In how many lines of the data does the word "Also" appear? Give the number by itself.
START MATERIAL TO PROCESS
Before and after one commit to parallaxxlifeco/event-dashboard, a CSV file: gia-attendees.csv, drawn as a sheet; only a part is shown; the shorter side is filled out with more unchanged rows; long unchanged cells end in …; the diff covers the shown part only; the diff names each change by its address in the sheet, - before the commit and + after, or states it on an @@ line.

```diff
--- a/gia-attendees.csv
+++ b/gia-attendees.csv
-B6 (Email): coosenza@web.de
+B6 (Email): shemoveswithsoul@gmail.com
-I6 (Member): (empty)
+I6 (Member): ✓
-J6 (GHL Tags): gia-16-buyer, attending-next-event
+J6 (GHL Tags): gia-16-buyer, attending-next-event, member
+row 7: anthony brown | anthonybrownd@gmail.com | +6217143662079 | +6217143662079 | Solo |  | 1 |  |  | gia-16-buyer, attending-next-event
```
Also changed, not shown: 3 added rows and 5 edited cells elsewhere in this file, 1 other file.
END MATERIAL TO PROCESS
START MATERIAL TO PROCESS
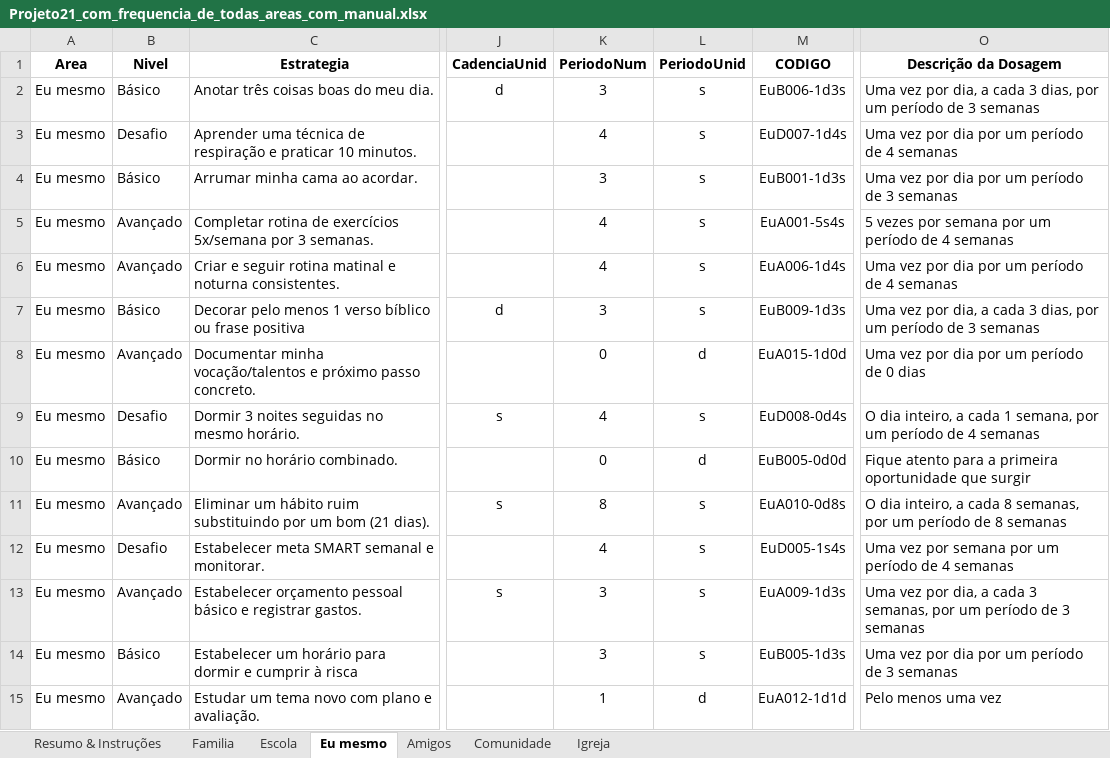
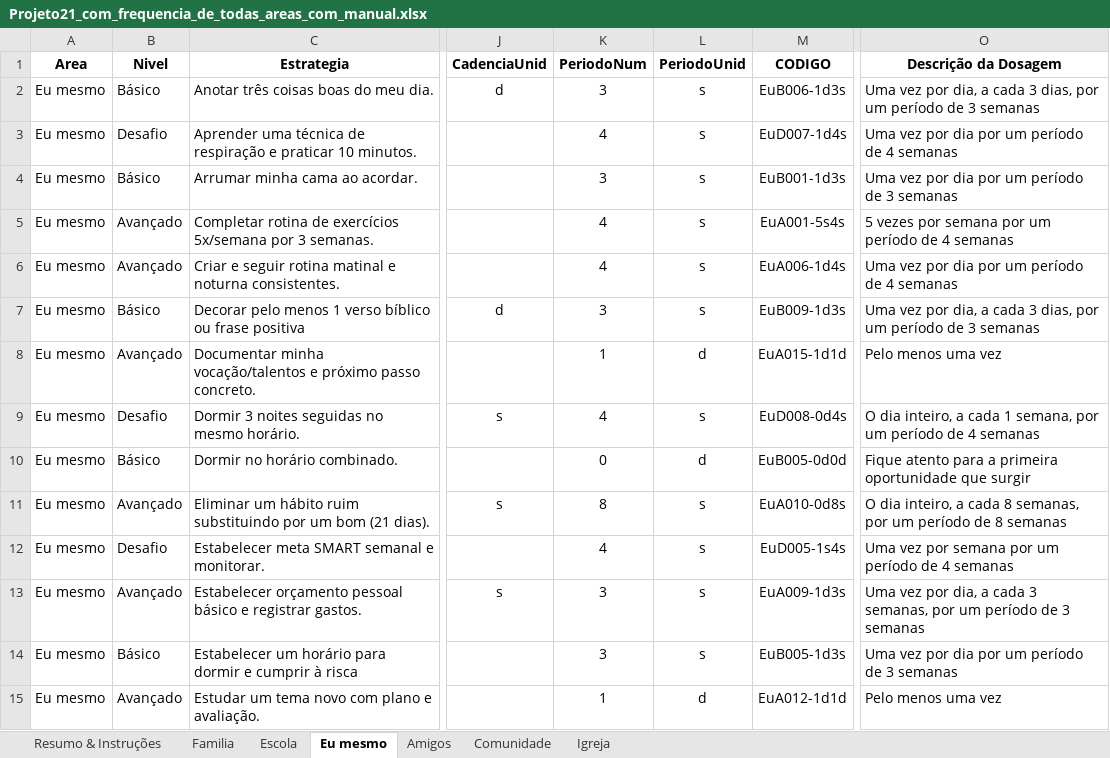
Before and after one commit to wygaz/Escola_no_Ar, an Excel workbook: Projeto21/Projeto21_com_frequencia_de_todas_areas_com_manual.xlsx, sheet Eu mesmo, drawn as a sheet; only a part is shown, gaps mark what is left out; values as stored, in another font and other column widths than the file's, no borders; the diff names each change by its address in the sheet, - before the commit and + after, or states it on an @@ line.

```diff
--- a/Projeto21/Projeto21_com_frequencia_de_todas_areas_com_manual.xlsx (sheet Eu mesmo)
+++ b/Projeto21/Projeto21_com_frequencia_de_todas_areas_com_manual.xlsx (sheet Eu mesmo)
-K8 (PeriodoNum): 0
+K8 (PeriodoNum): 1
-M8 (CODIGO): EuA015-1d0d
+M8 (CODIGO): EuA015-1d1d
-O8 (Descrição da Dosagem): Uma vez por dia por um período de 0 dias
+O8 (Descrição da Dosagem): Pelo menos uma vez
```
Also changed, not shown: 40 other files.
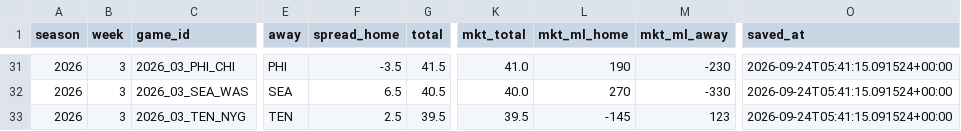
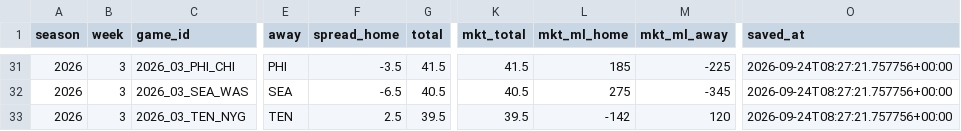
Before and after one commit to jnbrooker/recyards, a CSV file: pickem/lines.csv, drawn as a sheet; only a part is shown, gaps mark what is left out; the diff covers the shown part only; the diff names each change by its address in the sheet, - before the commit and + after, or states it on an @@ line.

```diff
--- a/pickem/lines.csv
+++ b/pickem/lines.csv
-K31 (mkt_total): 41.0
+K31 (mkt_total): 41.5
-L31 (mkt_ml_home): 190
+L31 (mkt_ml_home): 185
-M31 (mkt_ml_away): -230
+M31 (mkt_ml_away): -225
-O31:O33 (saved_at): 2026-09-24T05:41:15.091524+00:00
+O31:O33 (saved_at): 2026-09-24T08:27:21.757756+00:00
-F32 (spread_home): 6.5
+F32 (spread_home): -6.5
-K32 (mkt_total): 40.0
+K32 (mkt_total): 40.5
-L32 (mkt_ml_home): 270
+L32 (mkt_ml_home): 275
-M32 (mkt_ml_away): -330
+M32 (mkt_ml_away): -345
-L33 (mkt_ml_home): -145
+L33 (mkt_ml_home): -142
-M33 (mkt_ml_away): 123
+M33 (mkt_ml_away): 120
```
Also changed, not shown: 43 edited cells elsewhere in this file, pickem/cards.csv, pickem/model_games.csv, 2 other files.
END MATERIAL TO PROCESS
_RESPONSE AREA_. 3